An epiphany hit me recently after reading an article about the current status of job loss in Washington State. Reporting “no jobs” does not necessarily mean there is “no work available.” The term “jobless,” doesn’t have to mean “without work.” When I think about it, passively waiting for a job to open up when there is so much work around us to be done may not be the best approach to what could be a dire situation. Too many people are trapped in the mindset that a job is the only way to find income. I think there is another way we all could be looking at a “jobless” economy.
This “ah, ha!” moment happened after a frustrating week of searching for a contractor to replace the bathroom floor in a rental unit. Of the five people I contacted, two said they would call back and never did, another two said the job was too small for them, and one remaining contractor promptly returned my call. After an onsite visit, he committed to doing the work. When the project was completed, the contractor was promptly paid for his work, even though it wasn’t a “job with benefits.” Later, when we found out the carpet also needed to be replaced, the same contractor was given more work.
This experience prompted me to consider everything else that seems to be falling apart around me: my car needs vacuuming, our yard needs attention, the gutters need to be cleaned and our sink needs a new faucet. From what I see all around me, there is still a considerable amount of work that needs to get done, by and for others. This kind of work may not come with a job description, top dollar pay, medical benefits and paid time off, but I am guessing it could produce enough income to equal a paycheck and pay some bills. I’m not saying I have THE answer. It is just another approach that could keep people from tipping completely over.
The exercise of looking for work—compared to looking for a job—is a new concept for some people.

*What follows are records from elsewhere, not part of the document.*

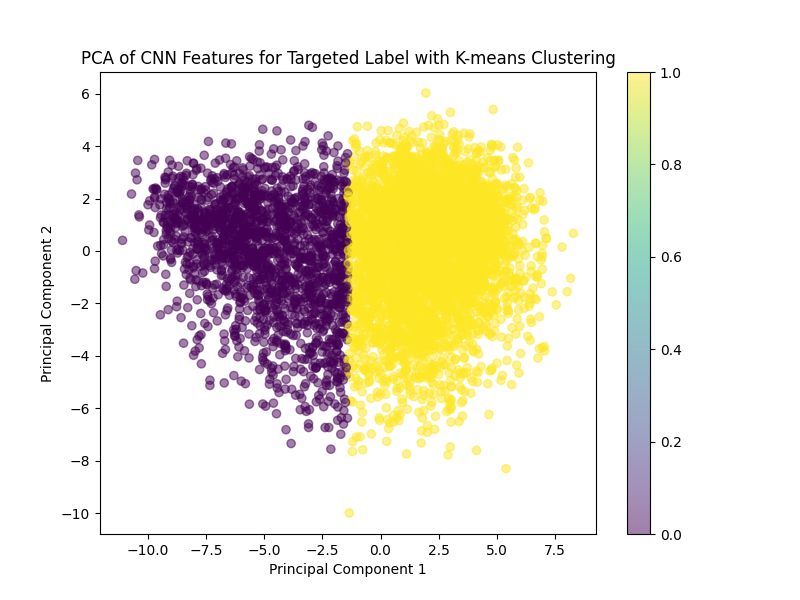
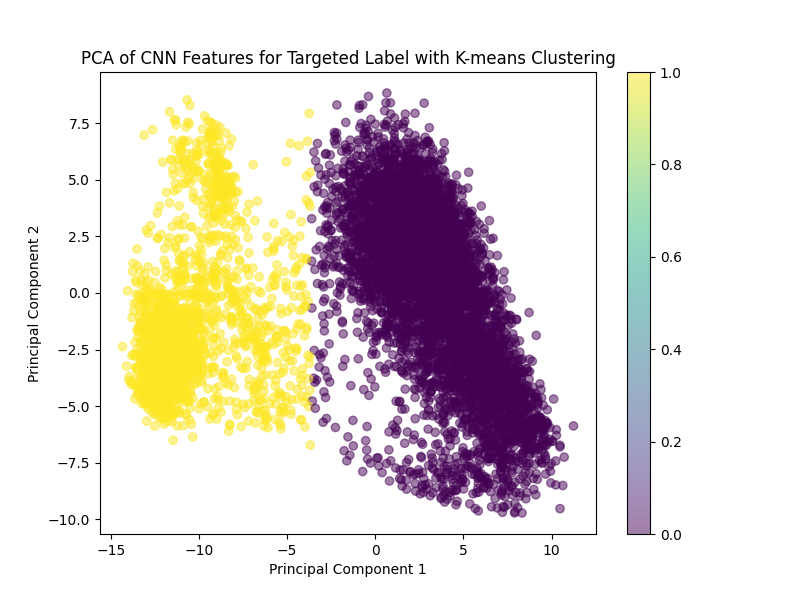
add cnf based trigger exclusion

diff --git a/fl_client_checked.py b/fl_client_checked.py
@@ -615,13 +615,50 @@ class FlowerClient(fl.client.NumPyClient):
             smallest_cluster_indices = np.where(cluster_labels == smallest_cluster_label)[0]
 
             # Convert the smallest cluster indices to their original dataset indices
+            # smallest_cluster_dataset_indices = [original_indices[i] for i in smallest_cluster_indices]
+            # indices_to_exclude = set(smallest_cluster_dataset_indices)
+
+
+            local_net.eval()
+            net.eval()
+
+            with torch.no_grad():
+                # Get predictions from local_net
+                local_outputs = local_net(targeted_images)
+                local_confidences = F.softmax(local_outputs, dim=1)  # Apply softmax to get probabilities
+                local_max_confidences, local_predicted_labels = torch.max(local_confidences, dim=1)
+
+                # Get predictions from net
+                global_outputs = net(targeted_images)
+                global_confidences = F.softmax(global_outputs, dim=1)
+                global_max_confidences, global_predicted_labels = torch.max(global_confidences, dim=1)
+
+            # Initialize indices_to_exclude with smallest cluster indices
             smallest_cluster_dataset_indices = [original_indices[i] for i in smallest_cluster_indices]
             indices_to_exclude = set(smallest_cluster_dataset_indices)
+
+            # Add samples based on confidence score comparison
+            confidence_threshold = 0.8  # Define a threshold for low confidence
+
+            n_excluded_through_cnf = 0
+            for idx in range(len(targeted_images)):
+                # if local_max_confidences[idx] < confidence_threshold and local_predicted_labels[idx] != global_predicted_labels[idx]:
+                #     indices_to_exclude.add(original_indices[idx])
+                #     n_excluded_through_cnf+=1
+                if local_predicted_labels[idx] != global_predicted_labels[idx]:
+                    indices_to_exclude.add(original_indices[idx])
+                    n_excluded_through_cnf+=1
+                elif np.abs(global_max_confidences[idx] - local_max_confidences[idx]) > 0.2 :
+                    indices_to_exclude.add(original_indices[idx])
+                    n_excluded_through_cnf+=1
+            
+            print(f"exlcuded by cnf: {n_excluded_through_cnf}")
 
             # Check how many of the smallest cluster indices are in triggered_indices
             # Assuming triggered_indices are defined and correspond to actual triggered samples
             actual_triggered_indices = set(triggered_indices)  # Replace this with your actual triggered indices
-            triggered_found_indices = set(smallest_cluster_dataset_indices) & actual_triggered_indices
+            #triggered_found_indices = set(smallest_cluster_dataset_indices) & actual_triggered_indices
+            triggered_found_indices = indices_to_exclude & actual_triggered_indices
             num_actual_triggered_found = len(triggered_found_indices)
 
             print(f"Number of actual triggered samples found in the smallest cluster: {num_actual_triggered_found} out of {len(actual_triggered_indices)}")
@@ -654,7 +691,7 @@ class FlowerClient(fl.client.NumPyClient):
                 train_dataset = trainloader.dataset
                 keep_indices = [i for i in range(len(train_dataset)) if i not in indices_to_exclude]
                 filtered_train_dataset = torch.utils.data.Subset(train_dataset, keep_indices)
-                triggered_train_dataset = torch.utils.data.Subset(train_dataset, indices_to_exclude)
+                triggered_train_dataset = torch.utils.data.Subset(train_dataset, list(indices_to_exclude))
 
                 trainloader_filtered = torch.utils.data.DataLoader(filtered_train_dataset, batch_size=trainloader.batch_size, shuffle = False)
                 trainloader_triggered = torch.utils.data.DataLoader(triggered_train_dataset, batch_size = trainloader.batch_size, shuffle = False)
@@ -680,7 +717,7 @@ class FlowerClient(fl.client.NumPyClient):
             trainloader_filtered, trainloader_triggered = create_filtered_trainloader()
             self.set_parameters(parameters)
             train(net, trainloader_filtered, epochs=1)
-            train(local_net, trainloader_triggered, epochs=1)
+            train(local_net, trainloader, epochs=1)
             return self.get_parameters(config={}), len(trainloader_filtered.dataset), {}
             #trainloader = trainloader_filtered
 
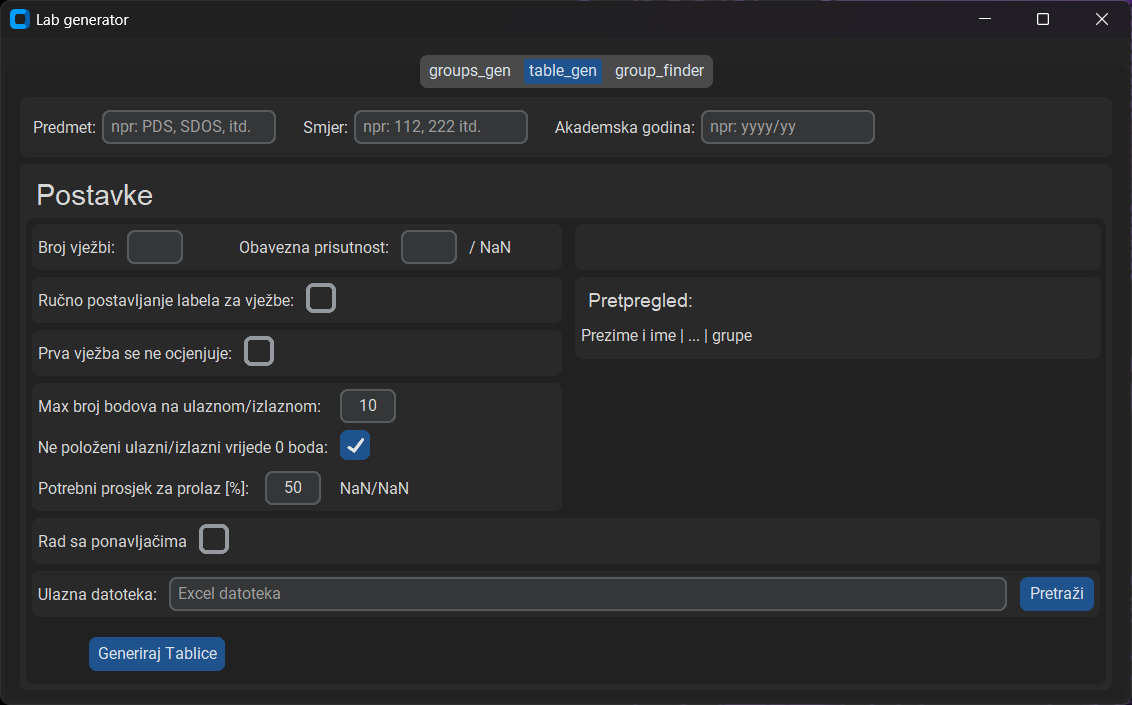
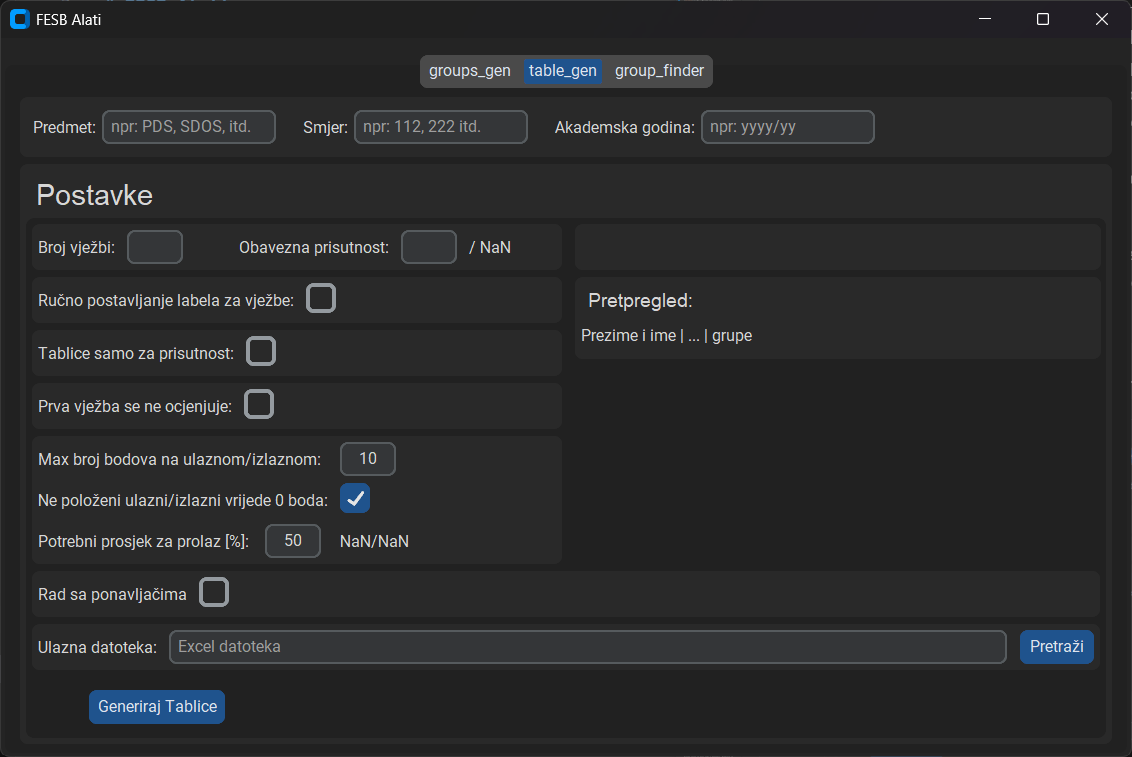
Readme update

diff --git a/README.md b/README.md
@@ -44,7 +44,7 @@ Sustav za preuzimanje rasporeda studenata ('src/Raspored_scraping') je napravio 
 ## Instaliranje programa
 
 Windows:
-1. Preuzeti 'FESB_Alati-v1.1.0.zip' sa poveznice [Release](https://github.com/skmhaupt/FESB-Alati/releases/latest).
+1. Preuzeti 'FESB_Alati-v#.#.#.zip' sa poveznice [Release](https://github.com/skmhaupt/FESB-Alati/releases/latest).
 2. Rraspakirati preuzeti direktorij.
 3. Program se pokreće otvaranjem 'FESB_Alati-v1.1.0.exe' datoteke
 4. Po želji napraviti poveznicu za 'FESB_Alati-v1.1.0.exe' datoteku na radnu površinu.
@@ -203,6 +203,8 @@ Ovom funkcijom se generiraju tablice za evidenciju lab vježbi. Za rad je potreb
 Također se može, umjesto datoteke iz prethodne sekcije, koristiti i datoteka sa merlina koja se dobije ako su studenti birali grupe kroz anketu.
 
 Pretpregled prikazuje kako će izgledati zaglavlje osnovne tablica sa bodovima. Ukoliko korisnik zada 'broj vježbi = 3', u pretpregledu ce se prikazati 'Prezime i ime | Lab1 | Lab2 | Lab3 | Grupe'. Ukoliko korisnik ne želi koristiti labele 'Lab1, Lab2,...' ima opciju ručnog postavljanja labela, ali mora voditi računa o tome da se broj labela poklapa sa brojem vježbi. 
+
+Postavka 'Tablice samo za prisutnost:' se koristi ako na vježbama nema provjere znanja. Također je uz ovu postavku dostupna i postavka 'Dodatni bodovi' koja uz evidenciju prisutnosti daje mogučnost upisivanja bodova. Postavke oko bodoba za ulazne/izlazne se zanemaruju kad se generira tablica samo za prisutnost.
 
 Postavka 'Prva vježba se ne ocjenjuje:' se koristi ako na prvoj vježbi nema provjere znanja, odnosno kad je potrebna samo prisutnost. Time vježba jedan ne nosi bodove i ne ulazi u prosjek, ali se racuna pri potrebnoj prisutnosti. Ako se uključi ova postavka pojavit če se druga postavka za 'lab0'. Ova druga postavka je korisna ukoliko se koristi takozvana 'nulta vježba'. U slučaj korištenja ove druge postavke, če se u excel tablici ubaciti novi stupac 'Lab0'. Novi 'Lab0' stupac je sad taj koji se ne ocjenjuje umjesto 'Lab1' stupac. __Postavka za 'lab0' nije dostupna ukoliko se ručno postavljaju labele.__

It requires a different approach and a different mentality. Rather than spending the day passively looking at job postings, people could proactively invest their time looking for work, which involves talking to people to learn about their companies and “what hurts” or “what is broken.” By listening for business challenges and problems, they can be the first to offer appropriate solutions and be further ahead of those who are just waiting around for a job to be posted online. This is a simple concept, but not necessarily easy to execute. It may require training and additional support to make sure you get the results you are after.
Looking for work is a process that involves focused and intentional networking. Not the kind of random, opportunistic schmoozing that many people consider networking. It is far different than “liking” a friend’s post on Facebook or reaching out to random people on LinkedIn. It requires targeted outcomes, planning and thoughtful execution. If you aren’t finding “work” by reviewing job postings and playing with social media, there’s a good likelihood that you need to alter your mindset. It’s possible that while you search for your next job, the work you discover may even end up leading you to the job you’ve been hoping for.